▸ MATERIAL PROVIDED:
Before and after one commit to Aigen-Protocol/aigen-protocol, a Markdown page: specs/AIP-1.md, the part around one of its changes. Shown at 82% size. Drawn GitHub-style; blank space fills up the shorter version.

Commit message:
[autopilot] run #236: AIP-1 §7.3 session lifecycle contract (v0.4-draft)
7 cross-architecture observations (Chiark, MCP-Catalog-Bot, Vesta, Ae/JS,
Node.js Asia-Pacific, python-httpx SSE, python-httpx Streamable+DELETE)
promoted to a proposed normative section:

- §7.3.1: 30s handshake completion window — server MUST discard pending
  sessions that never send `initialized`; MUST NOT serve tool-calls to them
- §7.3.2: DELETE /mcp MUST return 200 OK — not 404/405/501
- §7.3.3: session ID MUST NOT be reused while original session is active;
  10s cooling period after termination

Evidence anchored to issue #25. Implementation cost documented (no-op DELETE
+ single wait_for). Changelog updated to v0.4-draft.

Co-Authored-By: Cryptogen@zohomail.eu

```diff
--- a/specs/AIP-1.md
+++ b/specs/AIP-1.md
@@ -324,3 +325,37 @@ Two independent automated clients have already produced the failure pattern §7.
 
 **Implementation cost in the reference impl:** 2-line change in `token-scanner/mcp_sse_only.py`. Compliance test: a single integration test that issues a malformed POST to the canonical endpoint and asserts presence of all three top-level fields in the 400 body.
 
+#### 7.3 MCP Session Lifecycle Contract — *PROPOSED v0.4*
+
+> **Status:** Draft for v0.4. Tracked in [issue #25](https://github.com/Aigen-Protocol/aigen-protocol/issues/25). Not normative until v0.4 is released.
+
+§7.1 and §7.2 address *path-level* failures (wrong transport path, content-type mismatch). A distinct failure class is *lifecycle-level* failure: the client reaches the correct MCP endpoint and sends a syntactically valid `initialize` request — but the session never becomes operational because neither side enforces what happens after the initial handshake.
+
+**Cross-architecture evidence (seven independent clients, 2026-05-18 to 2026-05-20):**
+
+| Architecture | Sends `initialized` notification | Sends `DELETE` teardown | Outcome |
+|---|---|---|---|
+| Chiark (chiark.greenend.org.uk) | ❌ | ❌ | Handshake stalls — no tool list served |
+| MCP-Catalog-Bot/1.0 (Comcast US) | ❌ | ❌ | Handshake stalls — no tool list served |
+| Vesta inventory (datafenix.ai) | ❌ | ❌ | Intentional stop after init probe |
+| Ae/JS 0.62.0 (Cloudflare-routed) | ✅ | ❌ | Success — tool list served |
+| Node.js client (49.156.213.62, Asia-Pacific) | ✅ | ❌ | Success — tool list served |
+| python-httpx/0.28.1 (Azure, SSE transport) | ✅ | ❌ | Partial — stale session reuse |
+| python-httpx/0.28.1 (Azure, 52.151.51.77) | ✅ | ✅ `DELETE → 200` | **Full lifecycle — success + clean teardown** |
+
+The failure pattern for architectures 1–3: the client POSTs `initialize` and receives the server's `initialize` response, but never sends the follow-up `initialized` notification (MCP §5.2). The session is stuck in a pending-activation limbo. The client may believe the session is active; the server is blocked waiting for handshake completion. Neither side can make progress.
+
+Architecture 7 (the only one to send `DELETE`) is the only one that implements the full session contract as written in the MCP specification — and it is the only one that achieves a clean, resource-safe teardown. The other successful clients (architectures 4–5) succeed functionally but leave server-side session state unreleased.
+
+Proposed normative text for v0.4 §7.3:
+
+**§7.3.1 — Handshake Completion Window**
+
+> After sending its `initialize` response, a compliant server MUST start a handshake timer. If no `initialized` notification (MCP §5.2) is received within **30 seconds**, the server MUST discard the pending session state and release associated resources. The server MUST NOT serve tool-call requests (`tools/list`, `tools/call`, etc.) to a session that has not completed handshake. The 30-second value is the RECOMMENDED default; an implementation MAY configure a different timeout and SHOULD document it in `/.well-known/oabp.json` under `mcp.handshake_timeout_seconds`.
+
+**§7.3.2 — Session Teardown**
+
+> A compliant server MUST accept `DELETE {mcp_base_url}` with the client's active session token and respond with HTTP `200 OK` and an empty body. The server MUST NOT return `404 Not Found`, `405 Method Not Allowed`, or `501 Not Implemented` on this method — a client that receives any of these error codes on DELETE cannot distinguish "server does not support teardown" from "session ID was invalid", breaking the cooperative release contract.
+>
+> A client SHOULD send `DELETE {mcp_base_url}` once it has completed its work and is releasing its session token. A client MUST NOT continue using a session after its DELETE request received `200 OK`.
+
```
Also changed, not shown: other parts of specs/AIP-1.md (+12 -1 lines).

▸ PROBLEM STATEMENT: Show every line above in which the word "initialized" is found.

▸ WRITTEN ANSWER:
  sessions that never send `initialized`; MUST NOT serve tool-calls to them
+| Architecture | Sends `initialized` notification | Sends `DELETE` teardown | Outcome |
+The failure pattern for architectures 1–3: the client POSTs `initialize` and receives the server's `initialize` response, but never sends the follow-up `initialized` notification (MCP §5.2). The session is stuck in a pending-activation limbo. The client may believe the session is active; the server is blocked waiting for handshake completion. Neither side can make progress.
+> After sending its `initialize` response, a compliant server MUST start a handshake timer. If no `initialized` notification (MCP §5.2) is received within **30 seconds**, the server MUST discard the pending session state and release associated resources. The server MUST NOT serve tool-call requests (`tools/list`, `tools/call`, etc.) to a session that has not completed handshake. The 30-second value is the RECOMMENDED default; an implementation MAY configure a different timeout and SHOULD document it in `/.well-known/oabp.json` under `mcp.handshake_timeout_seconds`.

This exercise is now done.